In the early 1990s, the founders of the Women’s Health Initiative (WHI) study were guests on my syndicated radio show. During these interviews, and on many other occasions, I challenged Ernst Wynder, MD (now deceased) and Rowan Chlebowski, MD to teach the women in their study a meaningful diet — specifically, a very low-fat, plant-food-based, McDougall-type diet — so that when the day comes that the results are published the real benefits of healthy eating will be shown. Both insisted that the “moderate diet” they were using would be adequate. Twelve years and $415 million later, on Wednesday, February 8, 2006, news headlines about their research findings showed them wrong. Please understand that I take no joy in being right; rather I am saddened because now we all must live with the incorrect conclusions that diet cannot prevent cancer or heart disease.
The truth is, this study of nearly 50,000 older women, ages 50 to 79 years, has only reinforced the well-known fact that “skinning your chicken” and “drinking low-fat milk” is inconsequential.
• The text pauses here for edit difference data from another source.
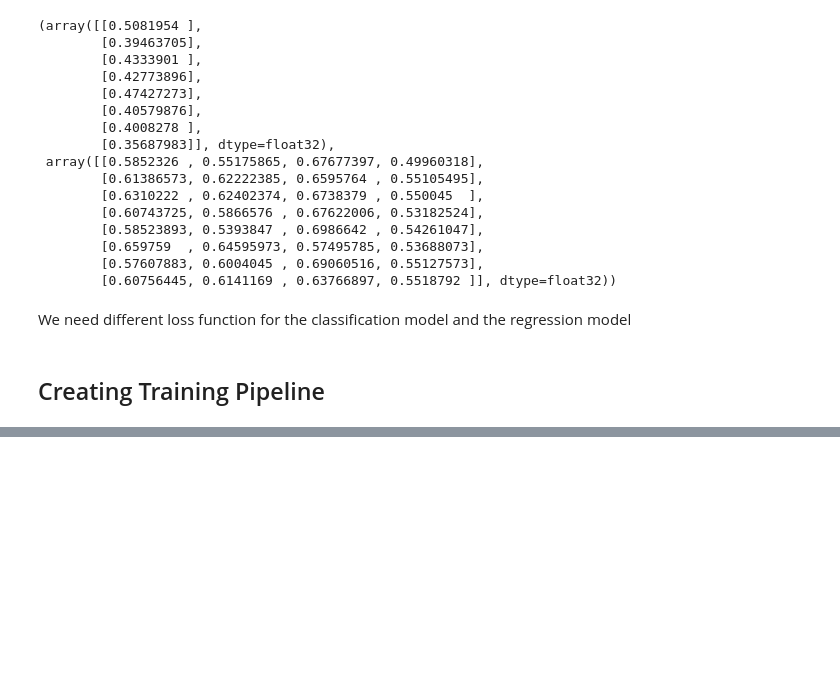
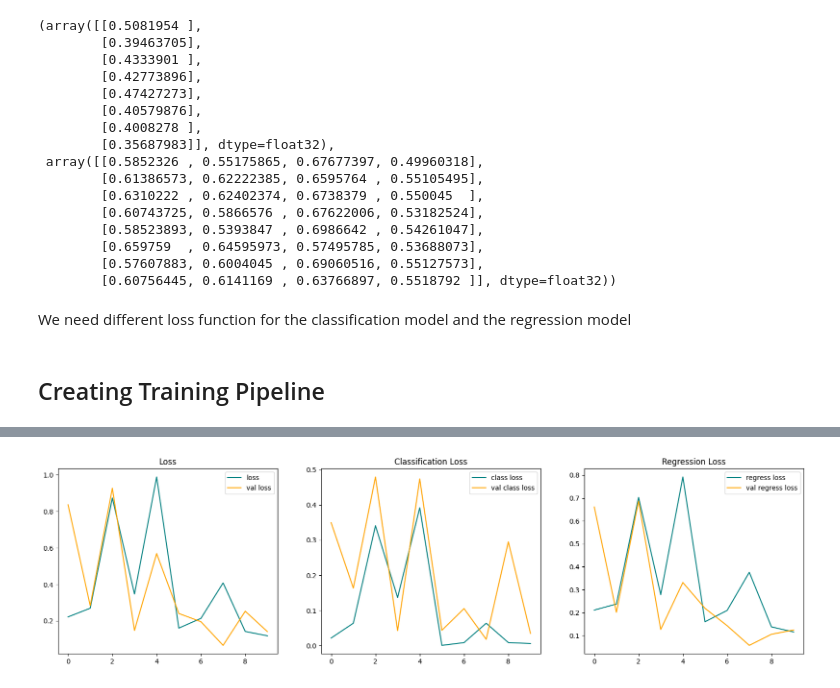
Before and after one commit to Duxst/NowYouSeeMe-NowYouDont, a Jupyter notebook: NowYouSeeMe.ipynb, the cells around one changed output, grey strips where cells are left out. Drawn from its saved outputs; the diff is of its cells as text; code cells hidden in the pictures; blank space fills up the shorter version.

```diff
--- a/NowYouSeeMe.ipynb
+++ b/NowYouSeeMe.ipynb
@@ -212,10 +212,12 @@ test_images = create_dataset('aug_data\\test\\images\\*.jpg')
 val_images = create_dataset('aug_data\\val\\images\\*.jpg')
 # %%
 def load_labels(label_path):
-    with open(label_path.numpy(), 'r', encoding = "utf-8") as f:
+    with open(label_path.numpy(), 'r', encoding='utf-8') as f:
         label = json.load(f)
 
-    return [label['class']], label['bbox']
+    class_label = tf.constant([label['class']], dtype=tf.uint8)  # Ensure it is a list
+    bbox_label = tf.constant(label['bbox'], dtype=tf.float32)
+    return class_label, bbox_label
 # %%
 def create_label_dataset(pattern, load_func):
     dataset = tf.data.Dataset.list_files(pattern, shuffle=False)
@@ -492,0 +489,8 @@ Detected at node gradient_tape/binary_crossentropy/DynamicStitch defined at (mos
+# %%
+model = FaceTracker(facetracker)
+model.compile(opt, classloss, regressloss)
+
+# Train the model
+logdir = 'logs'
+tensorboard_callback = tf.keras.callbacks.TensorBoard(log_dir=logdir)
+hist = model.fit(train.take(20), epochs=10, validation_data=val, callbacks=[tensorboard_callback])
@@ -492,0 +518,21 @@ Detected at node gradient_tape/binary_crossentropy/DynamicStitch defined at (mos
+# %%
+fig, ax = plt.subplots(ncols=3, figsize=(20,5))
+
+ax[0].plot(hist.history['total_loss'], color='teal', label='loss')
+ax[0].plot(hist.history['val_total_loss'], color='orange', label='val loss')
+ax[0].title.set_text('Loss')
+ax[0].legend()
+
+ax[1].plot(hist.history['class_loss'], color='teal', label='class loss')
+ax[1].plot(hist.history['val_class_loss'], color='orange', label='val class loss')
+ax[1].title.set_text('Classification Loss')
+ax[1].legend()
+
+ax[2].plot(hist.history['regress_loss'], color='teal', label='regress loss')
+ax[2].plot(hist.history['val_regress_loss'], color='orange', label='val regress loss')
+ax[2].title.set_text('Regression Loss')
+ax[2].legend()
+
+plt.show()
+# %% [output]
+[figure, added]
```
Also changed, not shown: parts of 4 cells of this notebook.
The Women’s Health Initiative was not the first, nor is it likely to be the last, study to prove that what most people consider to be a “reasonable, moderate or prudent diet” is at best a trivial improvement over the disease-causing, standard American diet.
Proof that the low-fat diet intervention used in this study was ineffective is the report of an average of one pound (0.4 Kg) of weight loss after 8 years of dieting (compared to those not dieting). Furthermore, the women’s blood levels of cholesterol and triglycerides, and blood pressures hardly changed after all that effort. Their dietary histories revealed that even though the low-fat diet group received “an intensive behavior modification program that consisted of 18 group sessions in the first year and quarterly maintenance sessions thereafter,” they continued to eat nearly the same amount of fiber, protein, red meat, chicken, fish, and grains. The addition of one more serving of fruits and vegetables daily may have accounted for the 9% reduction in breast cancer observed for the low-fat group.
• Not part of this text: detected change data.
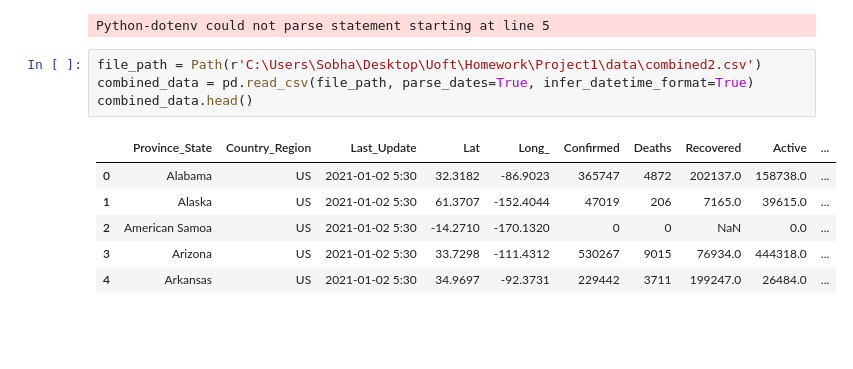
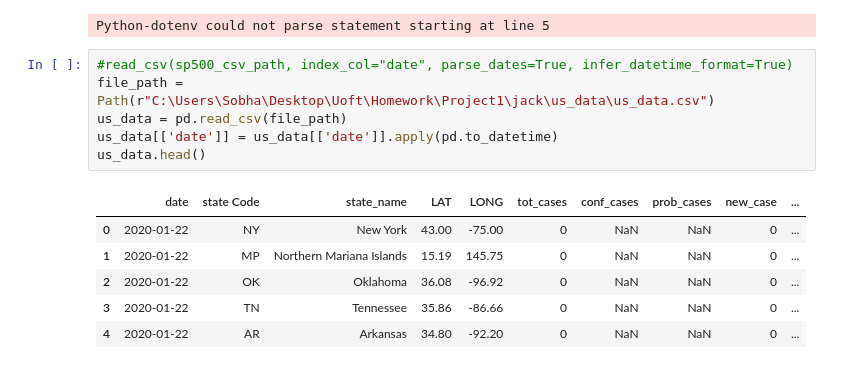
Before and after one commit to chimdyke82/j-Camp, a Jupyter notebook: Project1.ipynb, the cells around one changed output. Cells and saved outputs as stored; diff of their text form; blank space fills up the shorter version.

```diff
--- a/Project1.ipynb
+++ b/Project1.ipynb
@@ -802,14 +438,16 @@ px.set_mapbox_access_token(map_box_api)
 # %% [output]
 Python-dotenv could not parse statement starting at line 5
 # %%
-file_path = Path(r'C:\Users\Sobha\Desktop\Uoft\Homework\Project1\data\combined2.csv')
-combined_data = pd.read_csv(file_path, parse_dates=True, infer_datetime_format=True)
-combined_data.head()
+#read_csv(sp500_csv_path, index_col="date", parse_dates=True, infer_datetime_format=True)
+file_path = Path(r"C:\Users\Sobha\Desktop\Uoft\Homework\Project1\jack\us_data\us_data.csv")
+us_data = pd.read_csv(file_path)
+us_data[['date']] = us_data[['date']].apply(pd.to_datetime)
+us_data.head()
 # %% [output]
-|  | Province_State | Country_Region | Last_Update | Lat | Long_ | Confirmed | Deaths | Recovered | Active | ... |
-| 0 | Alabama | US | 2021-01-02 5:30 | 32.3182 | -86.9023 | 365747 | 4872 | 202137.0 | 158738.0 | ... |
-| 1 | Alaska | US | 2021-01-02 5:30 | 61.3707 | -152.4044 | 47019 | 206 | 7165.0 | 39615.0 | ... |
-| 2 | American Samoa | US | 2021-01-02 5:30 | -14.2710 | -170.1320 | 0 | 0 | NaN | 0.0 | ... |
-| 3 | Arizona | US | 2021-01-02 5:30 | 33.7298 | -111.4312 | 530267 | 9015 | 76934.0 | 444318.0 | ... |
-| 4 | Arkansas | US | 2021-01-02 5:30 | 34.9697 | -92.3731 | 229442 | 3711 | 199247.0 | 26484.0 | ... |
+|  | date | state Code | state_name | LAT | LONG | tot_cases | conf_cases | prob_cases | new_case | ... |
+| 0 | 2020-01-22 | NY | New York | 43.00 | -75.00 | 0 | NaN | NaN | 0 | ... |
+| 1 | 2020-01-22 | MP | Northern Mariana Islands | 15.19 | 145.75 | 0 | NaN | NaN | 0 | ... |
+| 2 | 2020-01-22 | OK | Oklahoma | 36.08 | -96.92 | 0 | NaN | NaN | 0 | ... |
+| 3 | 2020-01-22 | TN | Tennessee | 35.86 | -86.66 | 0 | NaN | NaN | 0 | ... |
+| 4 | 2020-01-22 | AR | Arkansas | 34.80 | -92.20 | 0 | NaN | NaN | 0 | ... |
 # %%
```
Also changed, not shown: parts of 27 cells of this notebook.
People worldwide have been, and are still being, betrayed by investigators who spend taxpayer’s dollars on useless dietary research — and they should not be forgiven because they have always known better. Since the 1950s studies have shown that the more plant-foods, and less processed and animal foods, populations consume, the less breast and colon cancer and heart disease they will develop. Furthermore, there is no “safe threshold” — in other words, the lower the fat intake, the less the cancer and heart disease. In fact, long before the Women’s Health Initiative study was conceived, Dr. Ernst Wynder had published extensively on the benefits of the very-low fat (10%), almost vegetarian, Japanese diet for prevention and treatment of breast cancer. So why was a “moderate” diet, instead of the best one, tested?
My nearly 40 years of experience, working with hundreds of influential doctors and scientists, leads me to believe they have a very low opinion of patients and the public in general. They believe we are too stupid and too uninterested in our own welfare to make meaningful changes in our diet — specifically, to follow a plant-food based diet. When I suggest such powerful dietary changes, they respond with, “That’s unreasonable; no one will follow a vegetarian diet.” Even if they were correct, you and I still deserve to know the truth, so that this option for preventing illnesses and premature death is available to us.
The Women’s Heath Initiative should be remembered as the study that inspired honesty in the scientific community and put an end to ineffective research using a “sensible diet.” No longer should the excuse that people won’t follow a truly healthy diet be accepted — we who do so know better. My sentiments about the “the failure of the low-fat diet” are succinctly summed up by this recent e-mail to me: “Please come out against this foolish study. I have become a low-fat vegan, and I have lost 30 lb. or so.”
John McDougall, MD